**WHAT YOU NEED TO DO:**
The required lines are those that contain "center"; pull them out of the data and copy them.

[Front-end code edit data]

------------------------------------------------------------

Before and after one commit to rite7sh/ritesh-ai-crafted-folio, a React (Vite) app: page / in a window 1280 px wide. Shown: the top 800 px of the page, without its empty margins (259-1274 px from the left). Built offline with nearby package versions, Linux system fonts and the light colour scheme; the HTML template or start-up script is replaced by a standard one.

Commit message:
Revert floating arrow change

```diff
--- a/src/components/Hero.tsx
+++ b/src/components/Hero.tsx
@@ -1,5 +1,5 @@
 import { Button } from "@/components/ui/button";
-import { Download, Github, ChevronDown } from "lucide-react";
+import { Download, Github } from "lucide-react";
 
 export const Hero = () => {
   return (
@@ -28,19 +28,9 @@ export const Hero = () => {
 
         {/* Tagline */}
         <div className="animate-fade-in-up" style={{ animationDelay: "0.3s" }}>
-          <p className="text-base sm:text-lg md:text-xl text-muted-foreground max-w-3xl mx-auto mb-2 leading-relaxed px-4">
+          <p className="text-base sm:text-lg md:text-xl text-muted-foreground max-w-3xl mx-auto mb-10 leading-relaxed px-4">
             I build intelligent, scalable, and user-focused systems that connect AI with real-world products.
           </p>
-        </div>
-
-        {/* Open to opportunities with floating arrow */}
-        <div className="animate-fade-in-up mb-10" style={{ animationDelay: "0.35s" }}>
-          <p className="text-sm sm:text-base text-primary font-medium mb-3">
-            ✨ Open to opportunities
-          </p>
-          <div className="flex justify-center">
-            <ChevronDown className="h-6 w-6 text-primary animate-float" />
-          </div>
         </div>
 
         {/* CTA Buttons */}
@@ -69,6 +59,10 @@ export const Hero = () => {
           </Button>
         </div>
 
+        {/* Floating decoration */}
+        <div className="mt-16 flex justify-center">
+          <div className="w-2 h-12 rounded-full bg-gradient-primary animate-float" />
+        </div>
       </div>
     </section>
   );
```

------------------------------------------------------------

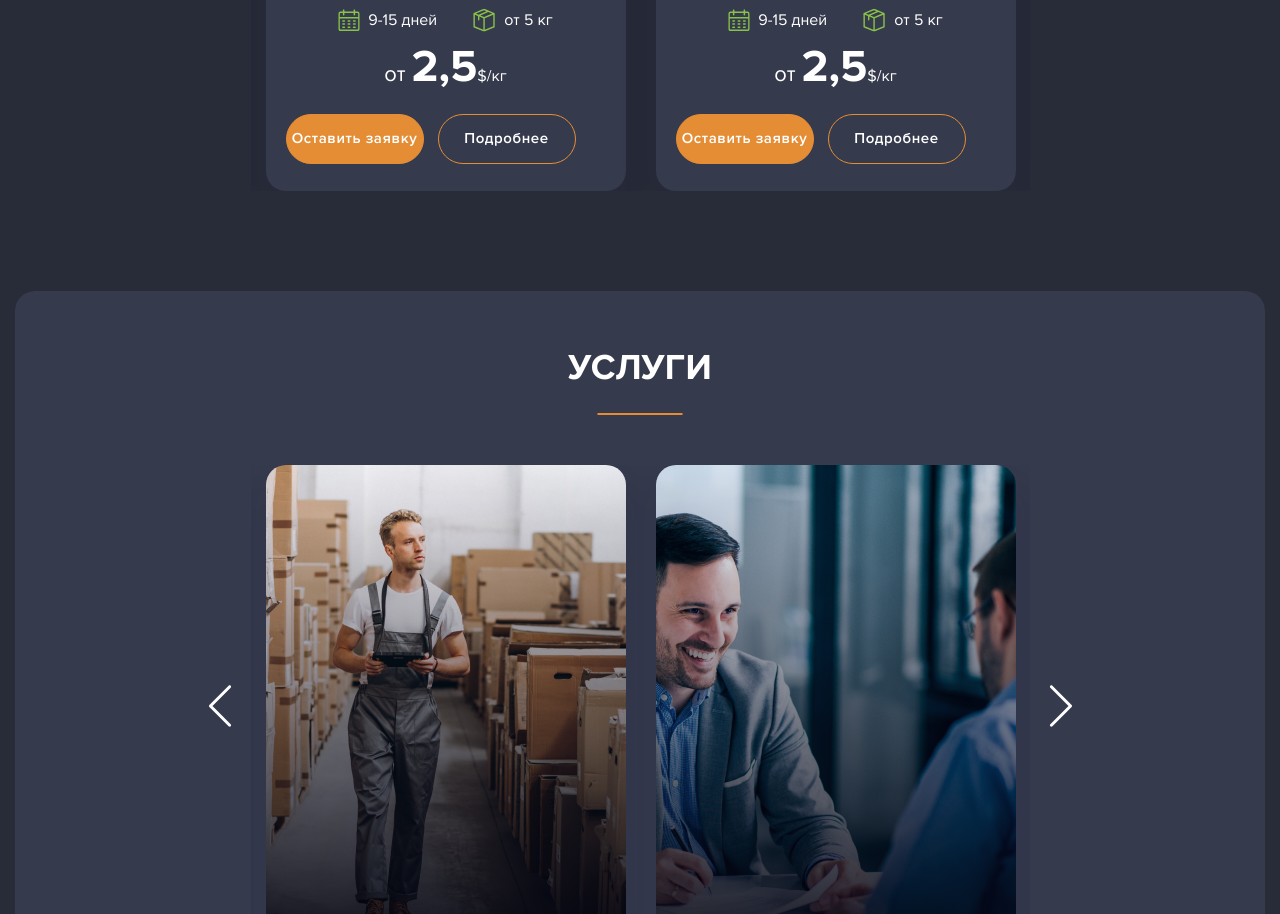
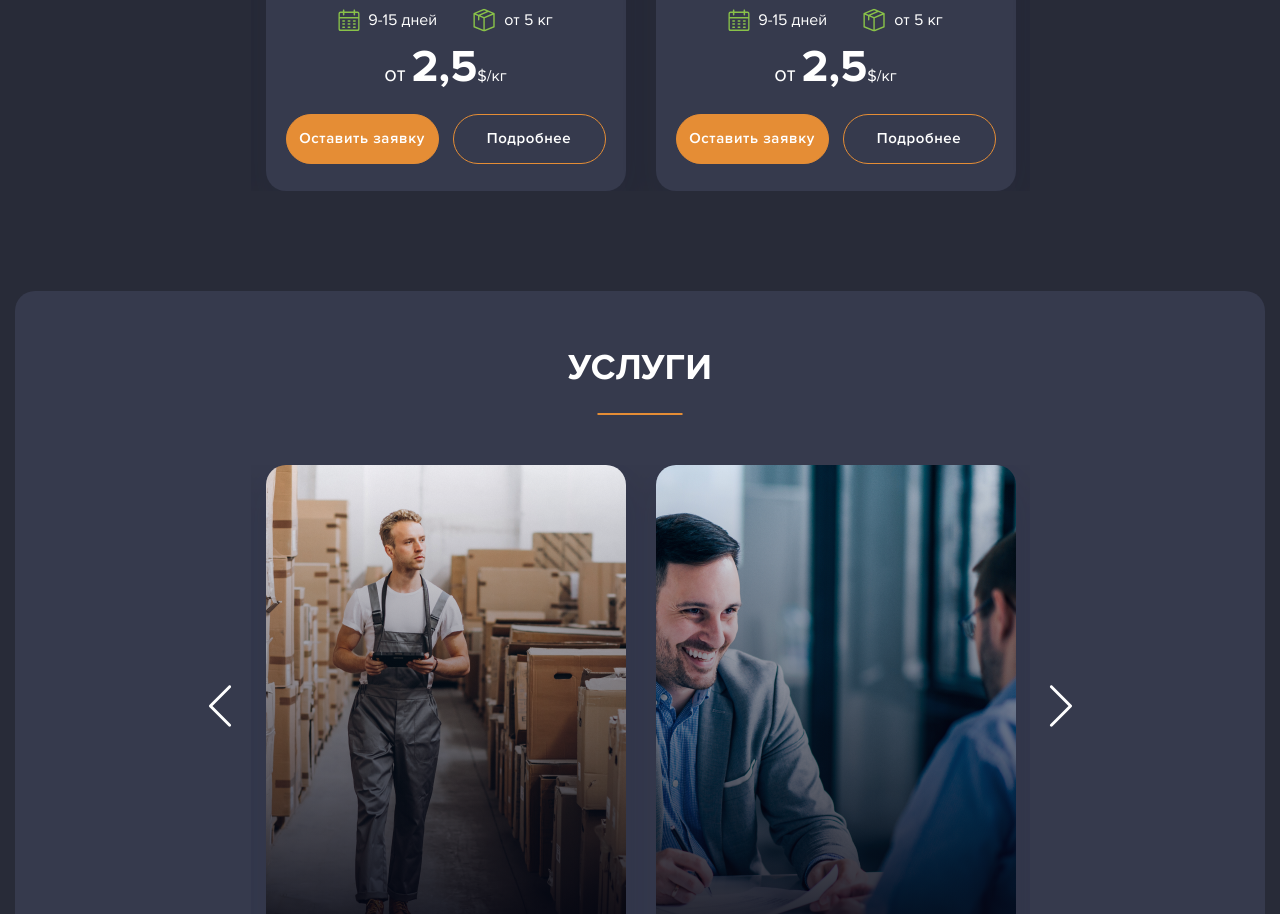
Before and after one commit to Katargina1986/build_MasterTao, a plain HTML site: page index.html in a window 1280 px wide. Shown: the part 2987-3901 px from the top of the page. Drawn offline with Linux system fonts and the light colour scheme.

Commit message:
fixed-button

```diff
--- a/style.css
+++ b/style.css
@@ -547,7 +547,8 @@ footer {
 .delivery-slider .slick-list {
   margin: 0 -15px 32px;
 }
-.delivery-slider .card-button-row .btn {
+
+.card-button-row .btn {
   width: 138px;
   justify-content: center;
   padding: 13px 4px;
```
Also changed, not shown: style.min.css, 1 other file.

------------------------------------------------------------

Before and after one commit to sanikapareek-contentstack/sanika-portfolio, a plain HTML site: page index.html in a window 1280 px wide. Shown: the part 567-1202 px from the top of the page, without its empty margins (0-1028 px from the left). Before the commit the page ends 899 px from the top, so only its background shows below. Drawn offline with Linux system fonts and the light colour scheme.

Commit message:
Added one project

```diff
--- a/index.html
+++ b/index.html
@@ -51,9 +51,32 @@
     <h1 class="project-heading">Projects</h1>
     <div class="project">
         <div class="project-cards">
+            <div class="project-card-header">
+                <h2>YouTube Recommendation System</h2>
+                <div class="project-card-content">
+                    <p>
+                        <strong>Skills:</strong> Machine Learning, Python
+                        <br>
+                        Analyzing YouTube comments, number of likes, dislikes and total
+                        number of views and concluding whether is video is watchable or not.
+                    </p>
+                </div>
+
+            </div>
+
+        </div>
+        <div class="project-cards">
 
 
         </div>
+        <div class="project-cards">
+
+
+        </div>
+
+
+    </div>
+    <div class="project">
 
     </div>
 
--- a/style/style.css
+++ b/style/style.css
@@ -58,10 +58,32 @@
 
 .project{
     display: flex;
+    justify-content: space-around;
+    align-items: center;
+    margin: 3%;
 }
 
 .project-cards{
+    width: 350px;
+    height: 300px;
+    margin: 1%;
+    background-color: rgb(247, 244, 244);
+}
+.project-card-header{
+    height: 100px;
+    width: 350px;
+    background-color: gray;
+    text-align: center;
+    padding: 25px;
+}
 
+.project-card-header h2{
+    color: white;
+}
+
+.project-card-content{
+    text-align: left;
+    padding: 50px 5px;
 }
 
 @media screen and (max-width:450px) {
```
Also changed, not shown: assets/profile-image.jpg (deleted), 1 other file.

------------------------------------------------------------

**SOLVED EXERCISE:**
-          <div className="flex justify-center">
+        <div className="mt-16 flex justify-center">
   justify-content: center;
+    align-items: center;
+    text-align: center;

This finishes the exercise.